and she accepted the fact that HAVA does not require voting machines for the
The alleged need for voting machines for the disabled often gets
trotted out at these conferences. Forget the fact that the blind can vote privately and
independently using tactile paper ballots and audio assistance; something that
is used all over the world as well as in Vermont and other states. Forget
the fact that voting machines can cheat the disabled as easily as the
able-bodied. Forget the fact that voting machines are harder for the disabled to
use; that it will take the blind significantly longer to vote on a machine than
to be assisted by a person of their choice. Forget the fact that two
leading associations for the blind have received over $1 million dollars
from the voting machine industry to flog their wares. These things are never
mentioned because conference organizers make sure that the debate is never
Discussion about the accuracy of voting machines is also fodder for
disinformation. Take Dr. Ted Selker of MIT (Massachusetts Institute of
Technology), please. At the conference, he once again blathered about "residual
votes" (i.e., overvotes and undervotes), claiming that "new"
machines are better than old machines. How wonderful for the industry.
Selker avoids the real elephant in the closet -- that
voting machines can be easily rigged and impossible to safeguard.
Selker claims that voting machines reduce undervotes and overvotes, when
in fact, he can provide no evidence that the voting machines don't
add and subtract votes on command or willy-nilly.
But, the most shocking response to my question at the conference came
from Dr. Avi Rubin. He said that Americans would not go back to
paper ballots. He said that one day we'll all be using our home
computers to vote. So much for all Avi's first-rate reports on voting
machine insecurity. He just endorsed voting by electronic ether. Can an
endorsement of VoteHere's products and services, on whose technical
advisory board Avi sat for two years, be far behind?
It's time for a good hard look in the mirror.
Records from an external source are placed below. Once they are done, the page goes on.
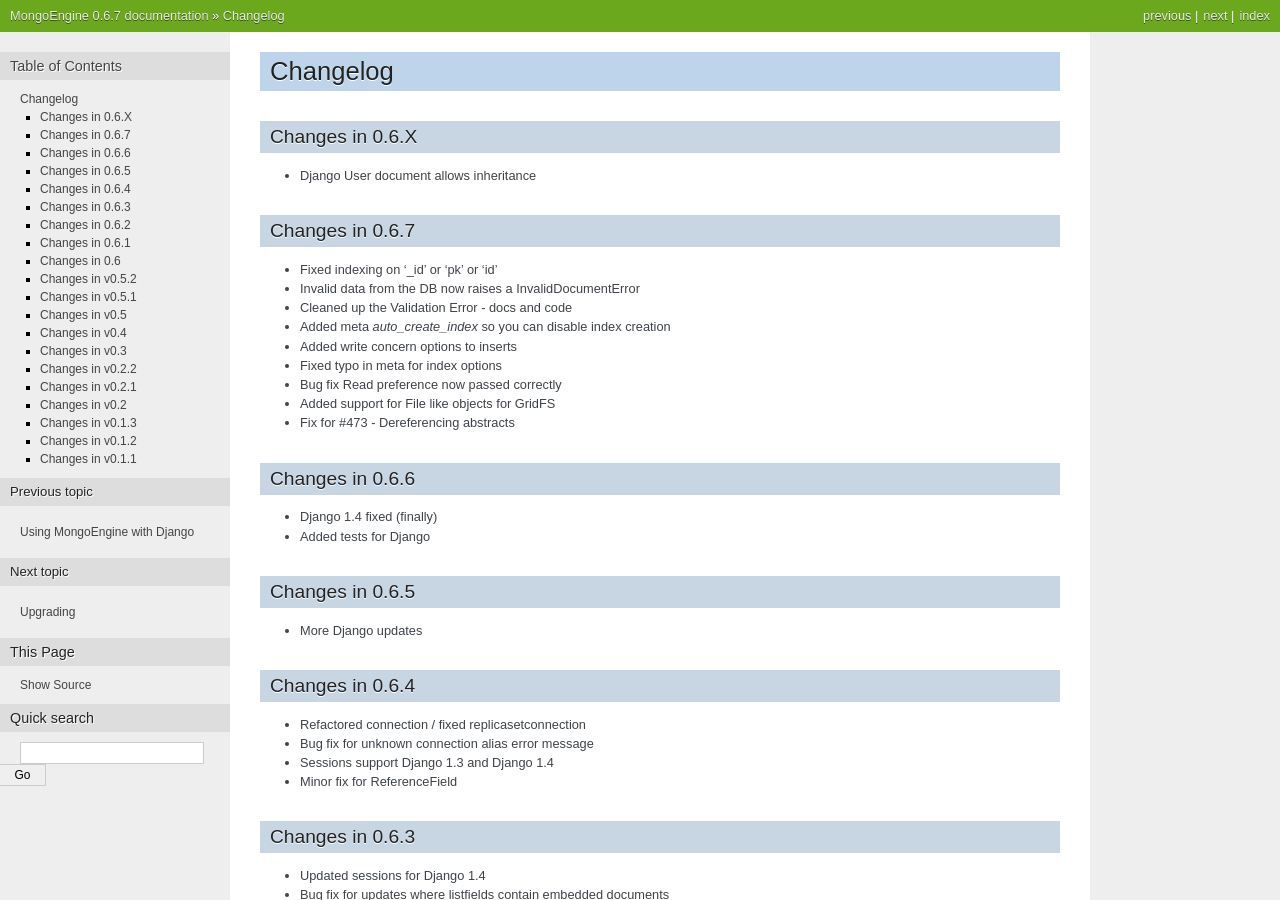
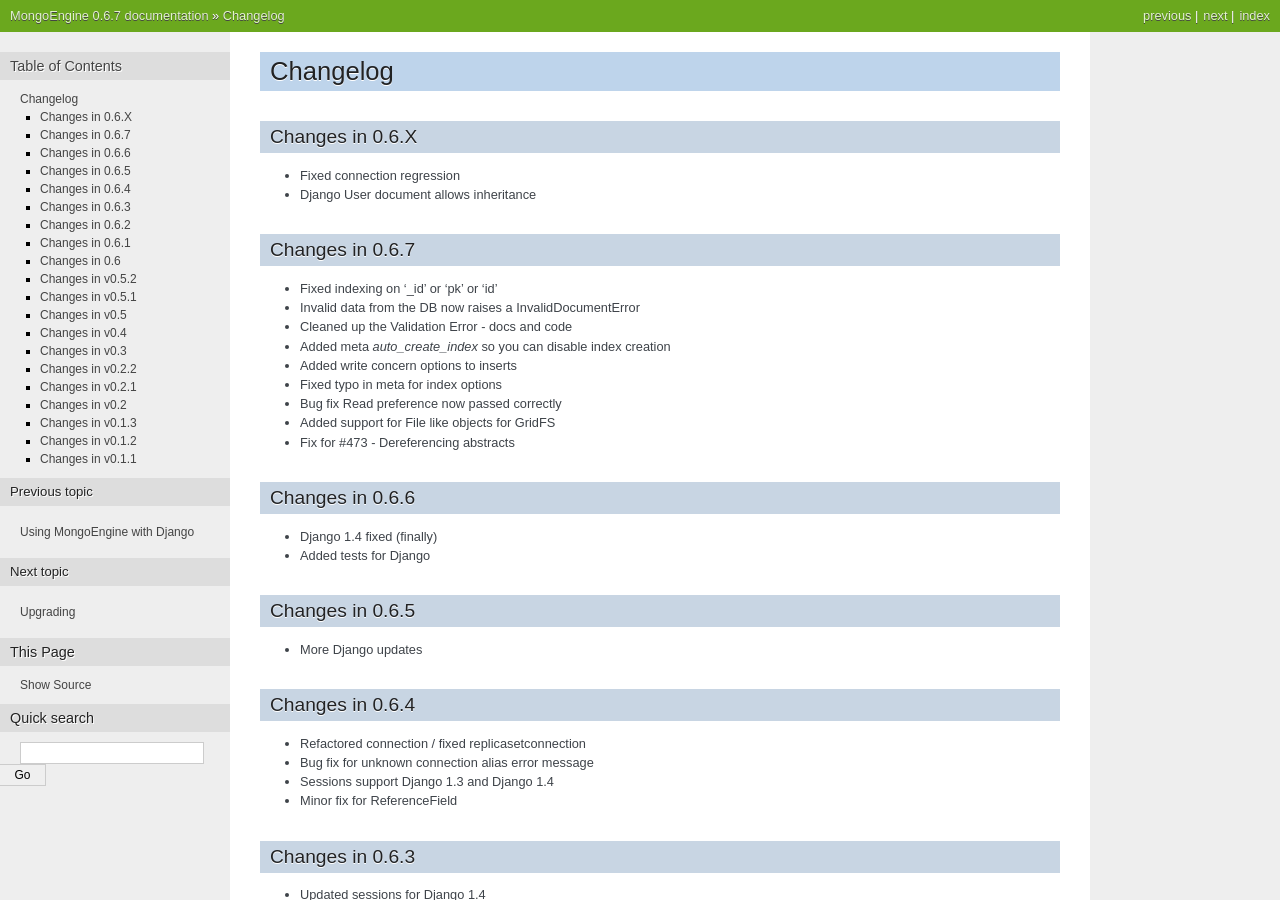
Before and after one commit to MongoEngine/mongoengine, a Sphinx documentation site: the page built from docs/changelog.rst, in a window 1280 px wide and 900 px high. Built offline with Sphinx 7.4.7, drawn with Linux system fonts in a browser that asks for light colours.

Commit message:
Updated Author / changelog

```diff
--- a/docs/changelog.rst
+++ b/docs/changelog.rst
@@ -4,6 +4,7 @@ Changelog
 
 Changes in 0.6.X
 ================
+- Fixed connection regression
 - Django User document allows inheritance
 
 Changes in 0.6.7
```
Also changed, not shown: 1 other file.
Voting machines have
been around since 1892. Why have the voting rights groups failed for so
long to recognized the tremendous threat to basic civil rights these machines
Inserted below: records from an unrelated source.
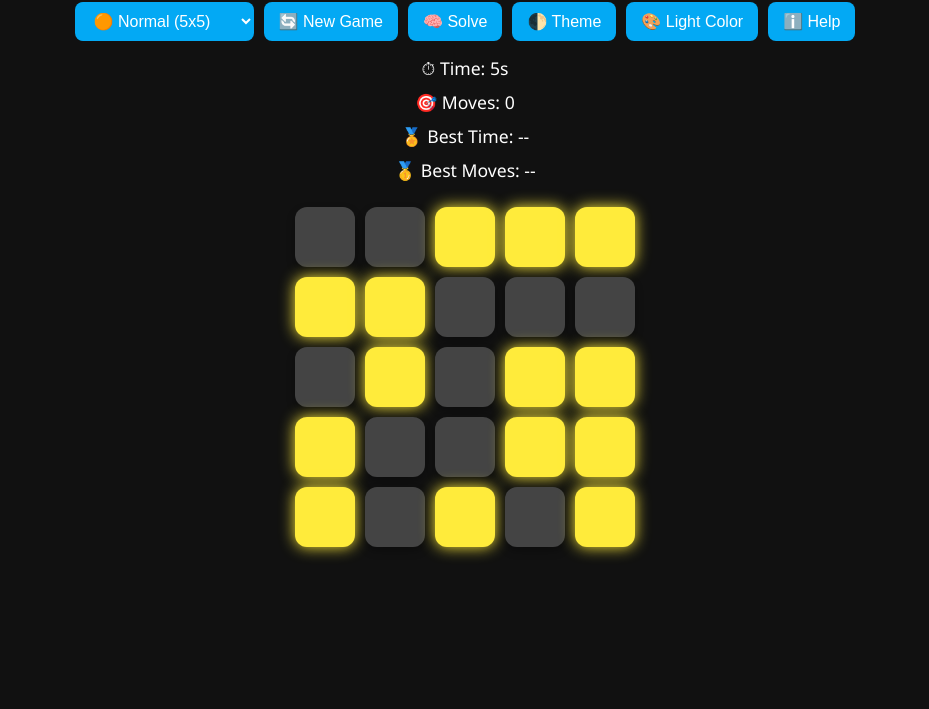
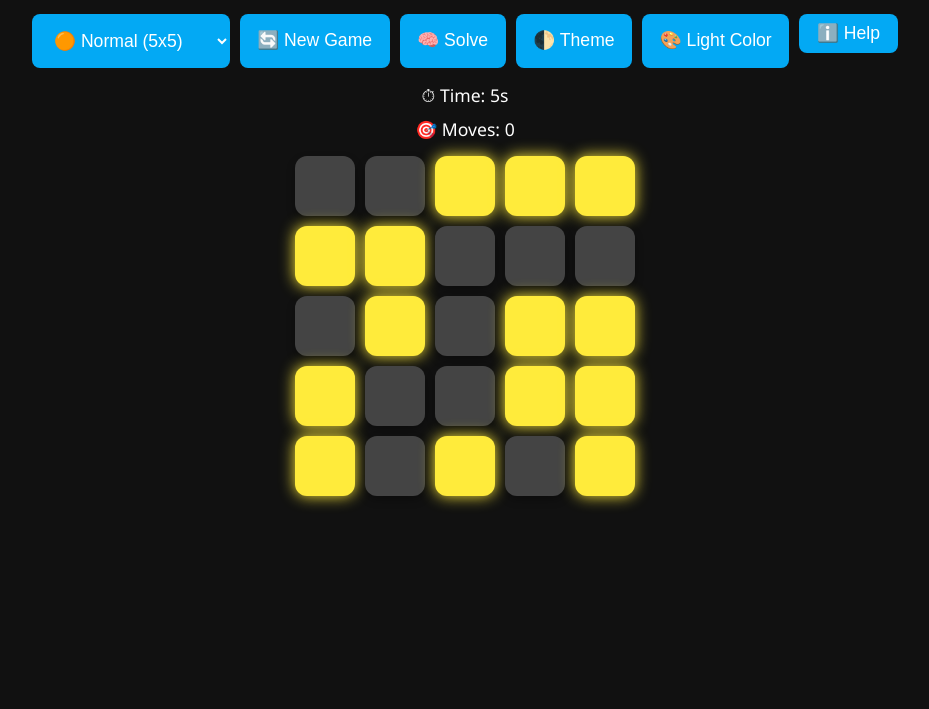
Before and after one commit to hematics43/-Lights-Out, a plain HTML site: page index.html in a window 1280 px wide. Shown: the part 91-800 px from the top of the page, without its empty margins (175-1104 px from the left). Drawn offline with Linux system fonts and the light colour scheme.

Commit message:
Update index.html

```diff
--- a/index.html
+++ b/index.html
@@ -12,12 +12,14 @@
       --primary: #03a9f4;
       --on-color: #ffeb3b;
     }
+
     body.light {
       --bg: #f0f0f0;
       --text: #111;
       --cell-off: #ccc;
       --primary: #1976d2;
     }
+
     body {
       margin: 0;
       font-family: 'Segoe UI', sans-serif;
@@ -29,7 +31,12 @@
       min-height: 100vh;
       transition: background 0.3s, color 0.3s;
     }
-    h1 { margin: 20px; }
+
+    h1 {
+      margin: 20px;
+      font-size: clamp(1.5rem, 4vw, 2.5rem);
+    }
+
     #controls {
       margin: 10px;
       display: flex;
@@ -37,22 +44,26 @@
       flex-wrap: wrap;
       justify-content: center;
     }
+
     #game {
       display: grid;
-      gap: 10px;
-      margin: 20px;
-      touch-action: manipulation;
+      gap: min(2vw, 10px);
+      margin: 10px auto;
+      padding: 0 10px;
       opacity: 0;
       transform: scale(0.95);
       transition: all 0.5s ease-in-out;
+      max-width: 100vw;
     }
+
     #game.show {
       opacity: 1;
       transform: scale(1);
     }
+
     .cell {
-      width: 60px;
-      height: 60px;
+      width: min(16vw, 60px);
+      aspect-ratio: 1/1;
       background-color: var(--cell-off);
       border-radius: 12px;
       box-shadow: 0 4px 8px rgba(0,0,0,0.3);
@@ -60,29 +71,37 @@
       cursor: pointer;
       touch-action: manipulation;
     }
+
     .on {
       background-color: var(--on-color);
       box-shadow: 0 0 15px var(--on-color);
     }
+
     button, select {
-      padding: 10px 15px;
-      font-size: 1em;
+      padding: 0.5em 1em;
+      font-size: clamp(0.9rem, 3vw, 1.1rem);
       border: none;
       border-radius: 8px;
       background-color: var(--primary);
       color: white;
       cursor: pointer;
     }
-    button:hover { opacity: 0.9; }
+
+    button:hover {
+      opacity: 0.9;
+    }
+
     #winMessage {
       font-size: 1.2em;
       color: #0f0;
       display: none;
     }
-    #timer, #moves, #bestTime, #bestMoves {
+
+    #timer, #moves {
       font-size: 1.1em;
       margin: 5px;
     }
+
     #aboutBox {
       max-width: 600px;
       background: rgba(0,0,0,0.6);
@@ -91,10 +110,18 @@
       border-radius: 10px;
       display: none;
     }
+
     body.light #aboutBox {
       background: rgba(255,255,255,0.7);
     }
-    #aboutBox h2 { margin-top: 0; }
+
+    #aboutBox h2 {
+      margin-top: 0;
+    }
+
+    #aboutBtn {
+      margin-bottom: 15px;
+    }
   </style>
 </head>
 <body>
@@ -114,11 +141,11 @@
     <button id="changeColor">🎨 Light Color</button>
     <button id="aboutBtn">ℹ️ Help</button>
   </div>
+
   <div id="timer">⏱ Time: 0s</div>
   <div id="moves">🎯 Moves: 0</div>
-  <div id="bestTime">🏅 Best Time: --</div>
-  <div id="bestMoves">🥇 Best Moves: --</div>
   <div id="winMessage">🎉 You Win!</div>
+
   <div id="aboutBox">
     <h2>About the Game</h2>
     <p><strong>Lights Out</strong> is a logic puzzle. Your goal is to turn off all the lights on the board.</p>
@@ -129,25 +156,37 @@
       <li>Win by turning all tiles OFF.</li>
     </ul>
   </div>
+
   <div id="game"></div>
+
   <script>
-    let size = 5, board = [], timer = 0, interval = null, moveCount = 0, colorIndex = 0;
+    let size = 5;
+    let board = [];
+    let timer = 0;
+    let interval = null;
+    let moveCount = 0;
+    let colorIndex = 0;
+
     const onColors = ["#ffeb3b", "#00ffff", "#ff69b4", "#00ff00", "#ffa500", "#ffffff"];
-    const game = document.getElementById("game"), timerDisplay = document.getElementById("timer");
-    const movesDisplay = document.getElementById("moves"), winMessage = document.getElementById("winMessage");
-    const bestTimeDisplay = document.getElementById("bestTime"), bestMovesDisplay = document.getElementById("bestMoves");
+    const game = document.getElementById("game");
+    const timerDisplay = document.getElementById("timer");
+    const movesDisplay = document.getElementById("moves");
+    const winMessage = document.getElementById("winMessage");
     const aboutBox = document.getElementById("aboutBox");
 
     function setLightColor(color) {
       document.documentElement.style.setProperty("--on-color", color);
     }
+
     function cycleLightColor() {
       colorIndex = (colorIndex + 1) % onColors.length;
       setLightColor(onColors[colorIndex]);
     }
+
     function createBoard() {
-      board = []; game.innerHTML = "";
-      game.style.gridTemplateColumns = `repeat(${size}, 60px)`;
+      board = [];
+      game.innerHTML = "";
+      game.style.gridTemplateColumns = `repeat(${size}, min(16vw, 60px))`;
       for (let i = 0; i < size; i++) {
         board[i] = [];
         for (let j = 0; j < size; j++) {
@@ -161,26 +200,35 @@
         }
       }
     }
+
     function addCellEvents(cell) {
       cell.addEventListener("click", handleClick);
       let startX, startY;
+
       cell.addEventListener("touchstart", e => {
         const touch = e.touches[0];
         startX = touch.clientX;
         startY = touch.clientY;
       });
+
       cell.addEventListener("touchend", e => {
-        const row = parseInt(cell.dataset.row), col = parseInt(cell.dataset.col);
+        const row = parseInt(cell.dataset.row);
+        const col = parseInt(cell.dataset.col);
         const touch = e.changedTouches[0];
-        const dx = touch.clientX - startX, dy = touch.clientY - startY;
-        if (Math.abs(dx) > 30 || Math.abs(dy) > 30) toggleGroup(row, col);
+        const dx = touch.clientX - startX;
+        const dy = touch.clientY - startY;
+        if (Math.abs(dx) > 30 || Math.abs(dy) > 30) {
+          toggleGroup(row, col);
+        }
       });
     }
+
     function toggleCell(row, col) {
       if (row >= 0 && row < size && col >= 0 && col < size) {
         board[row][col].classList.toggle("on");
       }
     }
+
     function toggleGroup(row, col) {
       toggleCell(row, col);
       toggleCell(row + 1, col);
@@ -191,25 +239,31 @@
       movesDisplay.textContent = `🎯 Moves: ${moveCount}`;
       checkWin();
     }
+
     function handleClick(e) {
-      const row = parseInt(e.target.dataset.row), col = parseInt(e.target.dataset.col);
+      const row = parseInt(e.target.dataset.row);
+      const col = parseInt(e.target.dataset.col);
       toggleGroup(row, col);
     }
+
     function checkWin() {
       const allOff = [...document.querySelectorAll(".cell")].every(cell => !cell.classList.contains("on"));
       if (allOff) {
         clearInterval(interval);
         winMessage.style.display = "block";
-        updateBestScores();
       }
     }
+
     function randomizeBoard() {
       for (let i = 0; i < size; i++) {
         for (let j = 0; j < size; j++) {
-          if (Math.random() < 0.5) toggleCell(i, j);
+          if (Math.random() < 0.5) {
+            toggleCell(i, j);
+          }
         }
       }
     }
+
     function startTimer() {
       clearInterval(interval);
       timer = 0;
@@ -219,23 +273,7 @@
         timerDisplay.textContent = `⏱ Time: ${timer}s`;
       }, 1000);
     }
-    function getScoreKey() {
-      return `lightsout-${size}x${size}`;
-    }
-    function updateBestScores() {
-      const key = getScoreKey();
-      const saved = JSON.parse(localStorage.getItem(key)) || {};
-      if (!saved.time || timer < saved.time) saved.time = timer;
-      if (!saved.moves || moveCount < saved.moves) saved.moves = moveCount;
-      localStorage.setItem(key, JSON.stringify(saved));
-      showBestScores();
-    }
-    function showBestScores() {
-      const key = getScoreKey();
-      const saved = JSON.parse(localStorage.getItem(key));
-      bestTimeDisplay.textContent = saved?.time ? `🏅 Best Time: ${saved.time}s` : "🏅 Best Time: --";
-      bestMovesDisplay.textContent = saved?.moves ? `🥇 Best Moves: ${saved.moves}` : "🥇 Best Moves: --";
-    }
+
     function startGame() {
       size = parseInt(document.getElementById("difficulty").value);
       winMessage.style.display = "none";
@@ -245,13 +283,14 @@
       randomizeBoard();
       startTimer();
       game.classList.add("show");
-      showBestScores();
     }
+
     function solveGame() {
       for (let i = 0; i < size; i++)
         for (let j = 0; j < size; j++)
           if (Math.random() < 0.5) handleClick({ target: board[i][j] });
     }
+
     function toggleTheme() {
       document.body.classList.toggle("light");
     }
```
pose? When the Voting Rights Act of 1965 was passed why didn't these groups
question the use of voting machines? Why didn't they stop and consider
that all the good the act would do, would be rendered
moot by these technological Trojan Horses? Sure, a few minority
congressmen have made it to Congress, but that doesn't mean that elections
haven't been routinely rigged. The U.S. Congress does not remotely represent
the diversity of people or opinions in the general population.
Didn't these voting rights groups notice that Craig Donsanto,
chief of the U.S. Department of Justice Election Crimes Branch, has sat on
his hands for the past 30 years. He has refused to seriously investigate
complaints of vote fraud, particularly when it involved computerized
voting machines. Actually, that guy doesn't seem to investigate much of anything,
ever. Why haven't these groups made an issue of Donsanto?
Even if the voting rights groups weren't sensitive before, the
elections of 2000 should have concentrated their minds on the limitless
problems and endless threats voting machines assure a democracy. So, why
didn't they say one word in public protest when the DNC (Democratic
National Committee) allowed the use of Internet voting in the 2004 Democratic
primary in Michigan?
It makes a person question everything about these
organizations. Ever wondered why the voters who were unfairly purged from the
rolls in Florida are still not back on the list? It seems that instead of
getting a court order, the voting rights groups (including the Legal Defense
Fund of the NAACP), agreed to an out-of-court settlement with the state of
Florida. Four years later, disenfranchised citizens are still not on the
Four years after the 2000 election, voting machines are causing more
problems than ever. Someone needs to get a clue. At least let's have a real
Lynn Landes is one of the nation's leading journalists
on voting technology and democracy issues. Readers can find her articles
at EcoTalk.org. Lynn is a former news
reporter for DUTV and commentator for
the British Broadcasting Corporation (BBC). Contact
/ (215) 629-3553.